EXERCISE BRIEF: Your copy of the listing should match it exactly, only without pictures.

SOURCE INFORMATION:

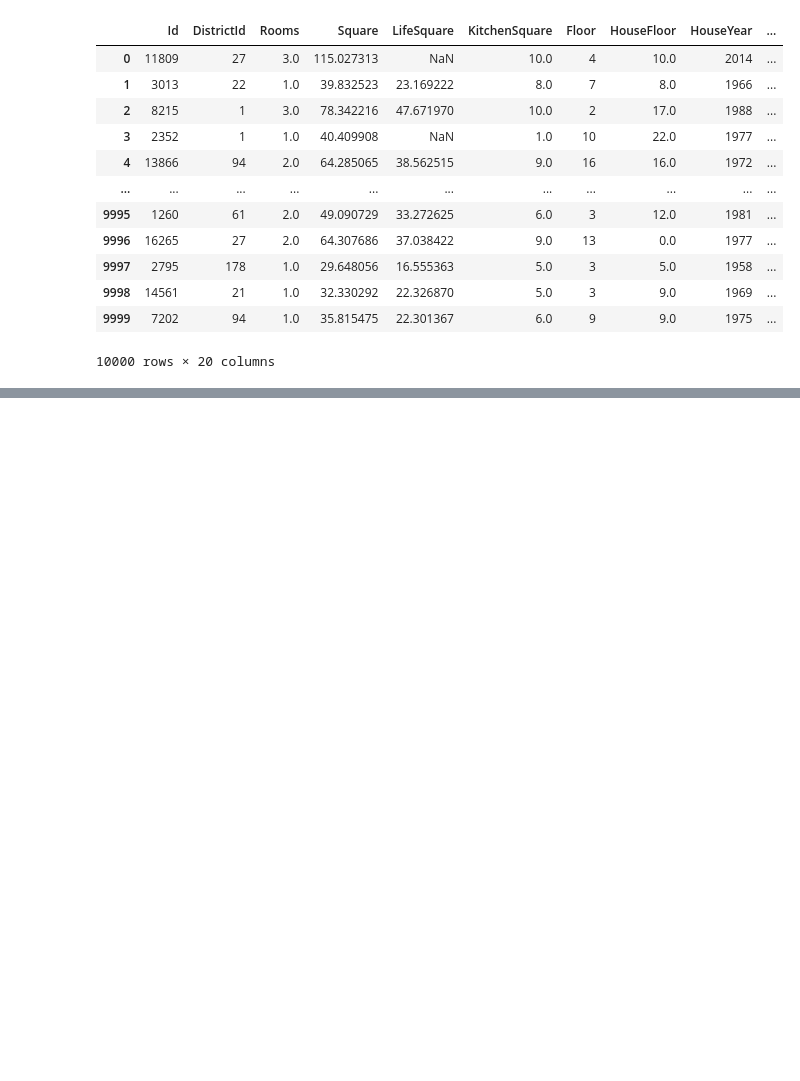
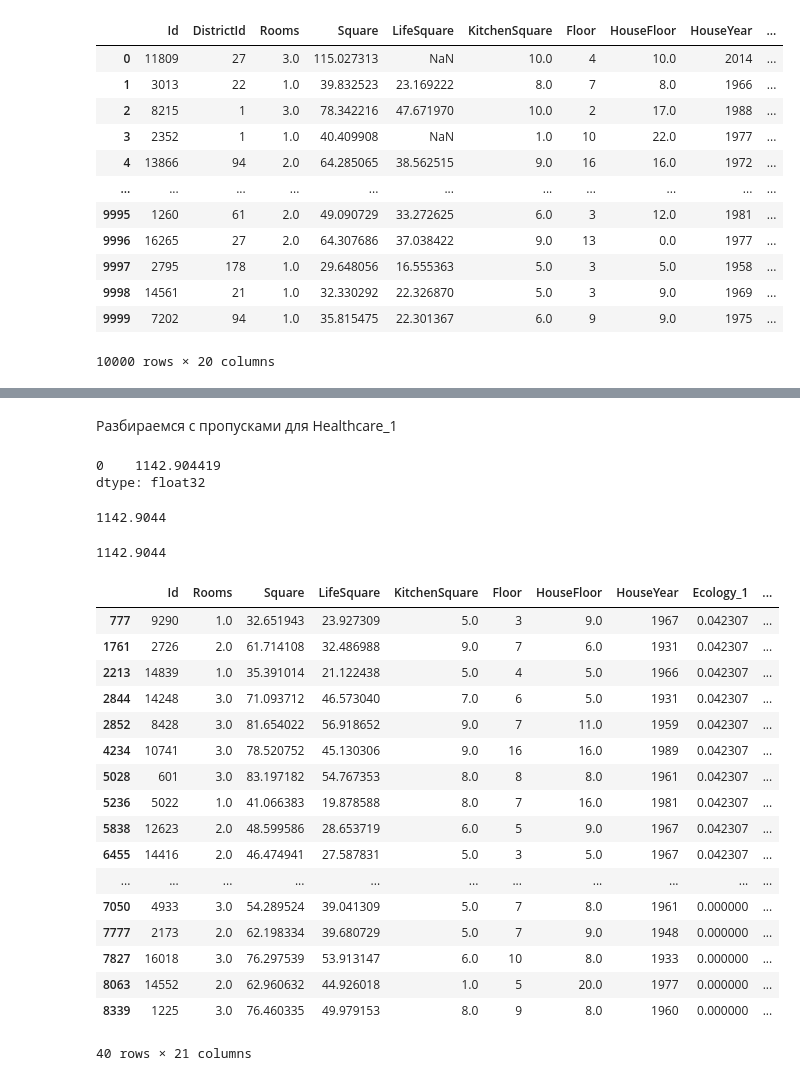
Before and after one commit to NickHlzv/Numpy-Pandas-Scikit, a Jupyter notebook: Course/Course.ipynb, the cells around one changed output, grey strips where cells are left out. Cells and saved outputs as stored; diff of their text form; code cells hidden in the pictures; blank space fills up the shorter version.

```diff
--- a/Course/Course.ipynb
+++ b/Course/Course.ipynb
@@ -455,0 +603,36 @@ df
+# %% [markdown]
+Разбираемся с пропусками для Healthcare_1
+# %%
+df['Healthcare_1'].mode()
+# %% [output]
+0    1142.904419
+dtype: float32
+# %%
+df['Healthcare_1'].mean()
+# %% [output]
+1142.9044
+# %%
+df['Healthcare_1'].median()
+# %% [output]
+1142.9044
+# %%
+df.nlargest(40, columns=('Healthcare_1'))
+# %% [output]
+|  | Id | Rooms | Square | LifeSquare | KitchenSquare | Floor | HouseFloor | HouseYear | Ecology_1 | ... |
+| 777 | 9290 | 1.0 | 32.651943 | 23.927309 | 5.0 | 3 | 9.0 | 1967 | 0.042307 | ... |
+| 1761 | 2726 | 2.0 | 61.714108 | 32.486988 | 9.0 | 7 | 6.0 | 1931 | 0.042307 | ... |
+| 2213 | 14839 | 1.0 | 35.391014 | 21.122438 | 5.0 | 4 | 5.0 | 1966 | 0.042307 | ... |
+| 2844 | 14248 | 3.0 | 71.093712 | 46.573040 | 7.0 | 6 | 5.0 | 1931 | 0.042307 | ... |
+| 2852 | 8428 | 3.0 | 81.654022 | 56.918652 | 9.0 | 7 | 11.0 | 1959 | 0.042307 | ... |
+| 4234 | 10741 | 3.0 | 78.520752 | 45.130306 | 9.0 | 16 | 16.0 | 1989 | 0.042307 | ... |
+| 5028 | 601 | 3.0 | 83.197182 | 54.767353 | 8.0 | 8 | 8.0 | 1961 | 0.042307 | ... |
+| 5236 | 5022 | 1.0 | 41.066383 | 19.878588 | 8.0 | 7 | 16.0 | 1981 | 0.042307 | ... |
+| 5838 | 12623 | 2.0 | 48.599586 | 28.653719 | 6.0 | 5 | 9.0 | 1967 | 0.042307 | ... |
+| 6455 | 14416 | 2.0 | 46.474941 | 27.587831 | 5.0 | 3 | 5.0 | 1967 | 0.042307 | ... |
+| ... | ... | ... | ... | ... | ... | ... | ... | ... | ... | ... |
+| 7050 | 4933 | 3.0 | 54.289524 | 39.041309 | 5.0 | 7 | 8.0 | 1961 | 0.000000 | ... |
+| 7777 | 2173 | 2.0 | 62.198334 | 39.680729 | 5.0 | 7 | 9.0 | 1948 | 0.000000 | ... |
+| 7827 | 16018 | 3.0 | 76.297539 | 53.913147 | 6.0 | 10 | 8.0 | 1933 | 0.000000 | ... |
+| 8063 | 14552 | 2.0 | 62.960632 | 44.926018 | 1.0 | 5 | 20.0 | 1977 | 0.000000 | ... |
+| 8339 | 1225 | 3.0 | 76.460335 | 49.979153 | 8.0 | 9 | 8.0 | 1960 | 0.000000 | ... |
+40 rows × 21 columns
```
Also changed, not shown: parts of 19 cells of this notebook.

ANSWER TO THE EXERCISE:
Before and after one commit to NickHlzv/Numpy-Pandas-Scikit, a Jupyter notebook: Course/Course.ipynb, the cells around one changed output, grey strips where cells are left out. Cells and saved outputs as stored; diff of their text form; code cells hidden in the pictures; blank space fills up the shorter version.

```diff
--- a/Course/Course.ipynb
+++ b/Course/Course.ipynb
@@ -455,0 +603,36 @@ df
+# %% [markdown]
+Разбираемся с пропусками для Healthcare_1
+# %%
+df['Healthcare_1'].mode()
+# %% [output]
+0    1142.904419
+dtype: float32
+# %%
+df['Healthcare_1'].mean()
+# %% [output]
+1142.9044
+# %%
+df['Healthcare_1'].median()
+# %% [output]
+1142.9044
+# %%
+df.nlargest(40, columns=('Healthcare_1'))
+# %% [output]
+|  | Id | Rooms | Square | LifeSquare | KitchenSquare | Floor | HouseFloor | HouseYear | Ecology_1 | ... |
+| 777 | 9290 | 1.0 | 32.651943 | 23.927309 | 5.0 | 3 | 9.0 | 1967 | 0.042307 | ... |
+| 1761 | 2726 | 2.0 | 61.714108 | 32.486988 | 9.0 | 7 | 6.0 | 1931 | 0.042307 | ... |
+| 2213 | 14839 | 1.0 | 35.391014 | 21.122438 | 5.0 | 4 | 5.0 | 1966 | 0.042307 | ... |
+| 2844 | 14248 | 3.0 | 71.093712 | 46.573040 | 7.0 | 6 | 5.0 | 1931 | 0.042307 | ... |
+| 2852 | 8428 | 3.0 | 81.654022 | 56.918652 | 9.0 | 7 | 11.0 | 1959 | 0.042307 | ... |
+| 4234 | 10741 | 3.0 | 78.520752 | 45.130306 | 9.0 | 16 | 16.0 | 1989 | 0.042307 | ... |
+| 5028 | 601 | 3.0 | 83.197182 | 54.767353 | 8.0 | 8 | 8.0 | 1961 | 0.042307 | ... |
+| 5236 | 5022 | 1.0 | 41.066383 | 19.878588 | 8.0 | 7 | 16.0 | 1981 | 0.042307 | ... |
+| 5838 | 12623 | 2.0 | 48.599586 | 28.653719 | 6.0 | 5 | 9.0 | 1967 | 0.042307 | ... |
+| 6455 | 14416 | 2.0 | 46.474941 | 27.587831 | 5.0 | 3 | 5.0 | 1967 | 0.042307 | ... |
+| ... | ... | ... | ... | ... | ... | ... | ... | ... | ... | ... |
+| 7050 | 4933 | 3.0 | 54.289524 | 39.041309 | 5.0 | 7 | 8.0 | 1961 | 0.000000 | ... |
+| 7777 | 2173 | 2.0 | 62.198334 | 39.680729 | 5.0 | 7 | 9.0 | 1948 | 0.000000 | ... |
+| 7827 | 16018 | 3.0 | 76.297539 | 53.913147 | 6.0 | 10 | 8.0 | 1933 | 0.000000 | ... |
+| 8063 | 14552 | 2.0 | 62.960632 | 44.926018 | 1.0 | 5 | 20.0 | 1977 | 0.000000 | ... |
+| 8339 | 1225 | 3.0 | 76.460335 | 49.979153 | 8.0 | 9 | 8.0 | 1960 | 0.000000 | ... |
+40 rows × 21 columns
```
Also changed, not shown: parts of 19 cells of this notebook.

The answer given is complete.